One club waggle.
And another. And another. And another. And another. And another. And another. And another. And another. And another. Twelve club waggles in all, over about 20 seconds on Saturday on the 12th tee at Royal Liverpool, and then a swing. And then some thoughts. The Sky Sports broadcast of the sequence had been captured by Twitter account @ukgolfguy and commented on — and shared and commented on.
It wasn’t a one-off, either. Throughout the Open Championship’s third round, the move (or moves) popped up ahead of shots, and you could almost hear the observers’ keyboards:
What in the name of King Charles III is Brian Harman doing?
Of course, it was said with a few more adjectives and adverbs than that.
But before we dig in further, know this, too: Harman is your 54-hole leader at the Open, and by a whopping five strokes at that. So the man should have some runway to do as he feels is required to put ball in hole. For the most part. No one will argue it’s tough on the eyes. Golf also has slow-play concerns, and waggling muddies up the proceedings.
So what gives? Can’t you just, you know, take one waggle? Brooks Koepka, a proponent of ready, aim, fire, would tell you that.
But that’s him.
On the NBC broadcast, analyst Brad Faxon said as much. Notably, Harman has been doing this for a while, including on putts. On the 17th green on Saturday, for example, his routine over a 3-foot par putt included eight phantom strokes behind the ball.
Then a make.
“It reminds me a little bit of [tennis star] Novak Djokovic when he does all these waggles and looks,” Faxon said. “He just takes his time until he’s ready. That’s what a routine is supposed to do.”
Colt Knost said as much, too.
He’s a longtime pro and a U.S. Amateur winner. Today, he’s an analyst for CBS and a host for GOLF’s Subpar podcast, among numerous other duties. And on Saturday afternoon, he weighed in over Twitter, too.

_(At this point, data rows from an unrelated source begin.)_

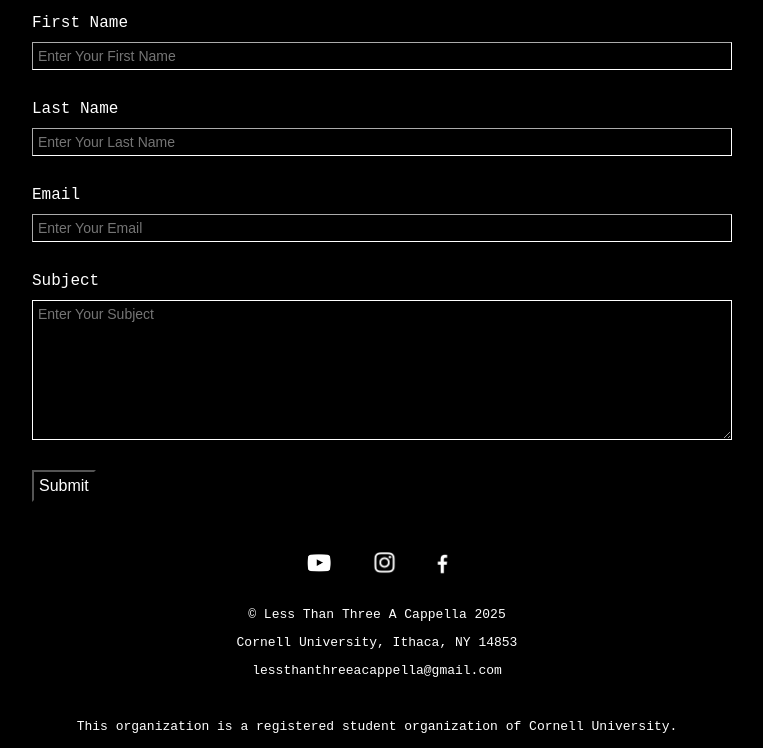
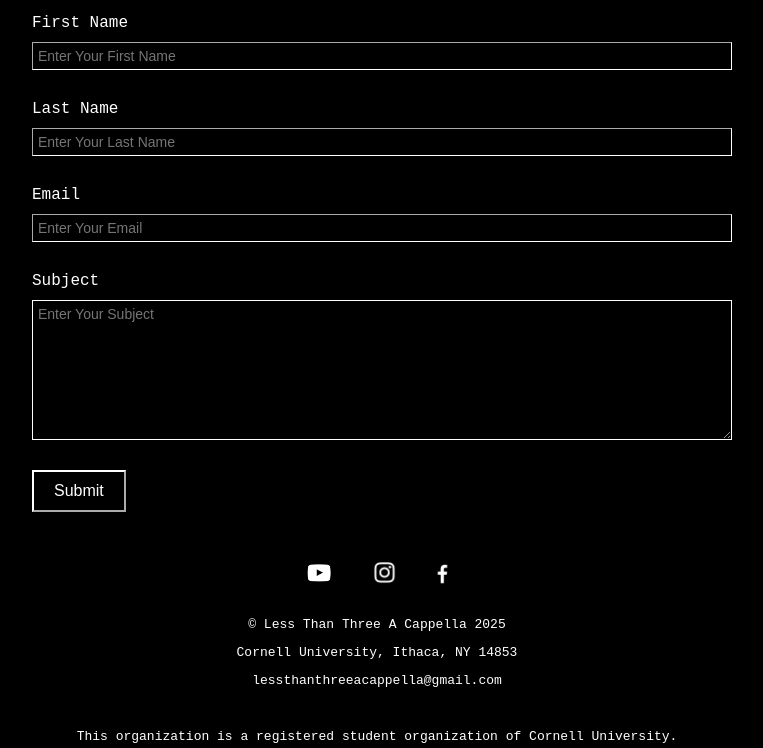
Before and after one commit to lm010604/Less-Than-Three-Website, a PHP site: page /contact.html in a window 1280 px wide. Shown: the part 334-1082 px from the top of the page, without its empty margins (263-1026 px from the left). Run offline with PHP 8.4, Linux system fonts and the light colour scheme.

Commit message:
changed form button css

```diff
--- a/styles/site.css
+++ b/styles/site.css
@@ -401,10 +401,12 @@ label {
 }
 
 button {
-  padding: 5px;
+  border-color: white;
+  padding: 10px 20px;
   font-size: 16px;
   color: white;
   background-color: black;
+
 }
 
 #auditions-poster {
```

“The number of looks at the target and waggles will be interesting to watch tomorrow with Harman,” he wrote. “When he’s uncomfortable it gets much worse!”
I wanted to know more, so I emailed him.
“Hey, Colt! Just saw your tweet on Harman and the club waggle, so I’m curious for your thoughts, if you have a second.
“Why does a player do that?
“And what do you think when you watch it at the course or on the broadcast?”
“It’s just his nervous tick,” Knost wrote back. “Some players get faster. Some get slower and do all the waggles and looks. Others back off a lot.
“Pressure is a b—-!”
And there were the thoughts from Justin Parsons.
He’s Harman’s coach. He’s well-versed on all that is the golf swing, and a GOLF Top 100 Teacher. He’s also in Hoylake this week, and I texted him at 8:45 p.m. his time, a couple hours after Harman had finished his third-round 69.
“Hi, Justin! Congrats on the strong play this week. If you have a second, I have a question about Brian. I was wondering — what is his thought with his pre-shot routine? There’s chatter that it’s a little lengthy, but it also seems purposeful to me. But I’m curious about your thoughts! Good luck to the team tomorrow.”
“Very aware of it and something he’s working on, doesn’t pull the trigger until he’s ready.”
We’ll end things this way:
I texted back one more question.
“Do you think that could help in a scenario like tomorrow, to get him in a good spot amidst the pressure of a major?”
“Yes — he’s in a good space mentally.”